= ABOUT THIS TASK =
Which lines below mention "where"? Pick each one out.

= MATERIALS PROVIDED =
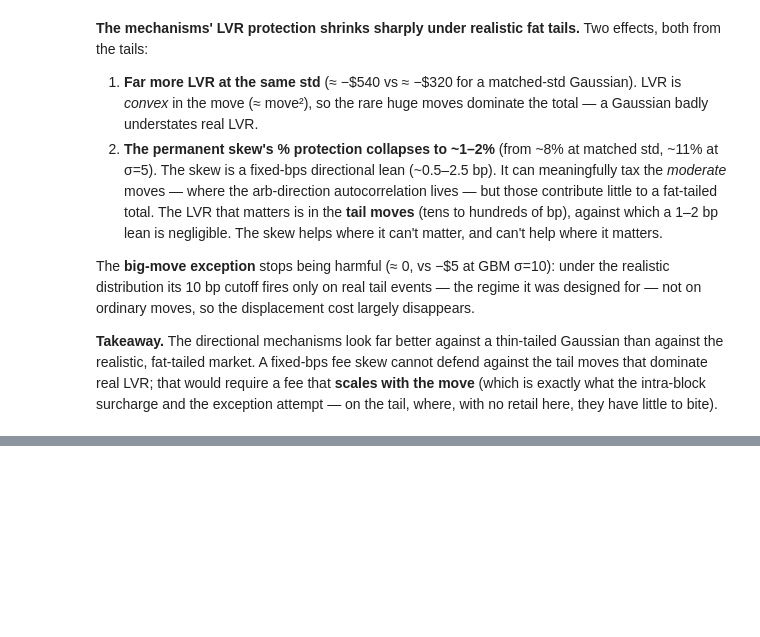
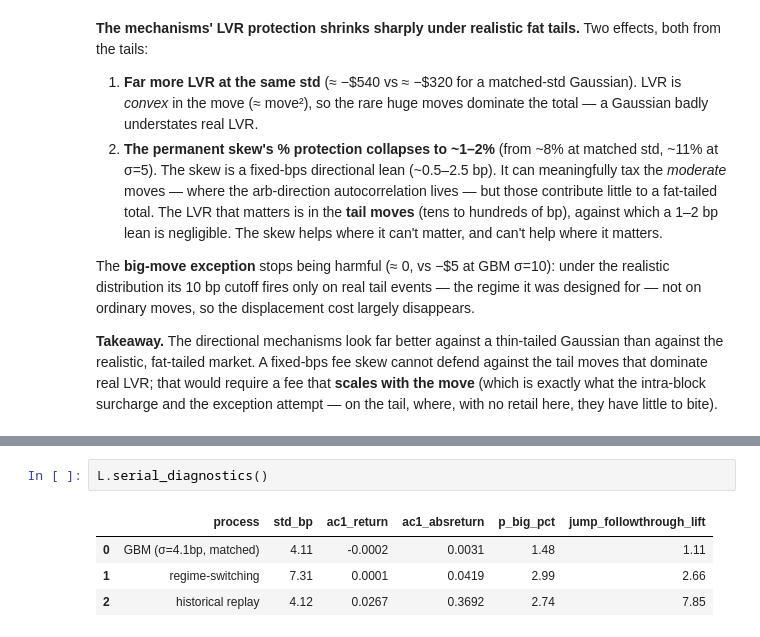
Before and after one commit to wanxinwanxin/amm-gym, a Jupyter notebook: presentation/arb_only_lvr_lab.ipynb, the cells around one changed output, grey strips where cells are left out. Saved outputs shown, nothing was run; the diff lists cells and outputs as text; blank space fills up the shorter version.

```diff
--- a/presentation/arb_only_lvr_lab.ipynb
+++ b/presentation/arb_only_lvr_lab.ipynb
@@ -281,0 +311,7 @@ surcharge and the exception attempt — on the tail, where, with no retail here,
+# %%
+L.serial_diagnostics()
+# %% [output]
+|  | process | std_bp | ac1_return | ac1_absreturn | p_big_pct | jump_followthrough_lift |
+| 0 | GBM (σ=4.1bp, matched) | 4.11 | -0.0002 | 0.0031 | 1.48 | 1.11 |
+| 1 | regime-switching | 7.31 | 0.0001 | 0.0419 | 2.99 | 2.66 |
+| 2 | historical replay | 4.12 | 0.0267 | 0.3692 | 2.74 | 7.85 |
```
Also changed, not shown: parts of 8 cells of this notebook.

* * *

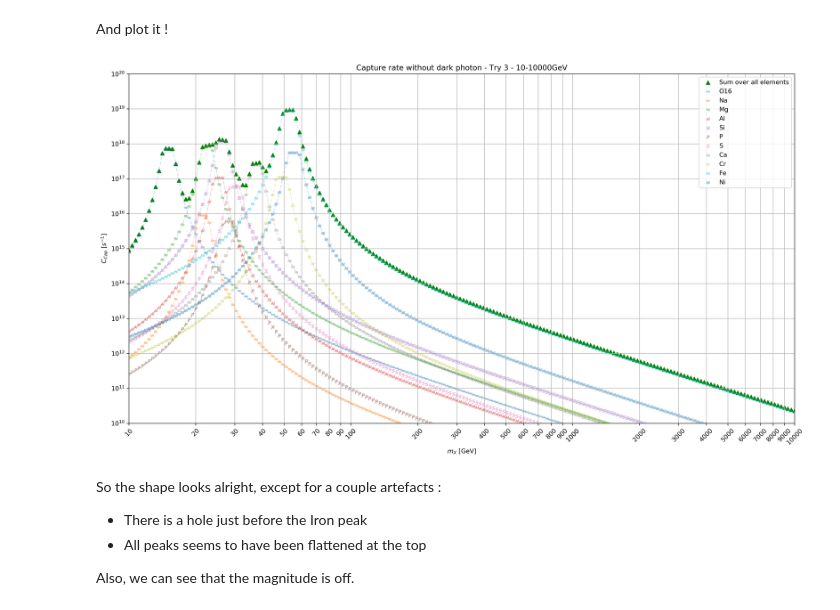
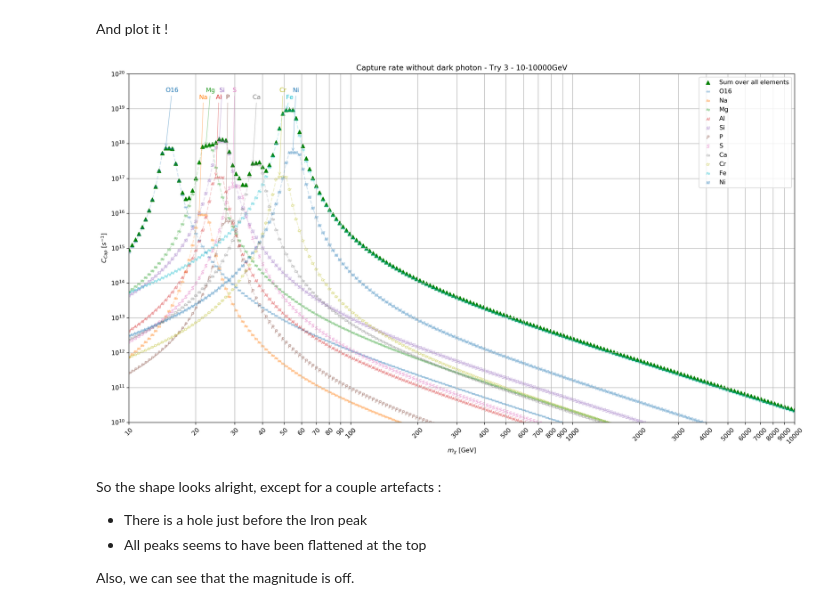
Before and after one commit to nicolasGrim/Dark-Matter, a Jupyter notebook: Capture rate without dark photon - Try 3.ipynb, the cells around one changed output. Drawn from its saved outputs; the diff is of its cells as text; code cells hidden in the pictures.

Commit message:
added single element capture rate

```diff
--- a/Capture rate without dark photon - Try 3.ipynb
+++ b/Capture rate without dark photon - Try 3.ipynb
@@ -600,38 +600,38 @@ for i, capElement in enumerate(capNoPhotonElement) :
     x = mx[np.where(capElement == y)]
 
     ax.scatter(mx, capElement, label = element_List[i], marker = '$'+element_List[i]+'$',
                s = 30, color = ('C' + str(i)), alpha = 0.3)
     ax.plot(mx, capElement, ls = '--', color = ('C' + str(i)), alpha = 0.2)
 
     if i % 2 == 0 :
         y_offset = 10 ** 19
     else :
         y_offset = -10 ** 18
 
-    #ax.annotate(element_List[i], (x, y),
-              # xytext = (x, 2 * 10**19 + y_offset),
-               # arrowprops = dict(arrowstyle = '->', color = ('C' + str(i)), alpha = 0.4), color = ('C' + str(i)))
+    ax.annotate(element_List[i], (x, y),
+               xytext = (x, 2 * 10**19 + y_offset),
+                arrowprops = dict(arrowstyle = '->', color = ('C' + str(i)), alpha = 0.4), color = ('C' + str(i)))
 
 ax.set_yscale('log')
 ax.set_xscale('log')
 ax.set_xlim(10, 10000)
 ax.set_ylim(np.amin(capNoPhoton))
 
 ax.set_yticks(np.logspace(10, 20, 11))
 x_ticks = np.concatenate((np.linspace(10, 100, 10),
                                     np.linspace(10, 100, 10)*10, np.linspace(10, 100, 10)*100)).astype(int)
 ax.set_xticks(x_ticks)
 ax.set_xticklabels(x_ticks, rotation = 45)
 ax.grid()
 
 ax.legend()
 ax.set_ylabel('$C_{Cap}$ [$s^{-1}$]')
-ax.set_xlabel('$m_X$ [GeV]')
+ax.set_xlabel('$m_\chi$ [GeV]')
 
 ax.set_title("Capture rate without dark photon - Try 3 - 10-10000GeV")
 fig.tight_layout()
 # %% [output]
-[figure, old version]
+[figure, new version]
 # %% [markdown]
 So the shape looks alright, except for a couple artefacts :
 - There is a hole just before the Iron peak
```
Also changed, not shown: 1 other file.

= TASK ANSWER =
Before and after one commit to wanxinwanxin/amm-gym, a Jupyter notebook: presentation/arb_only_lvr_lab.ipynb, the cells around one changed output, grey strips where cells are left out. Saved outputs shown, nothing was run; the diff lists cells and outputs as text; blank space fills up the shorter version.
@@ -281,0 +311,7 @@ surcharge and the exception attempt — on the tail, where, with no retail here,
     x = mx[np.where(capElement == y)]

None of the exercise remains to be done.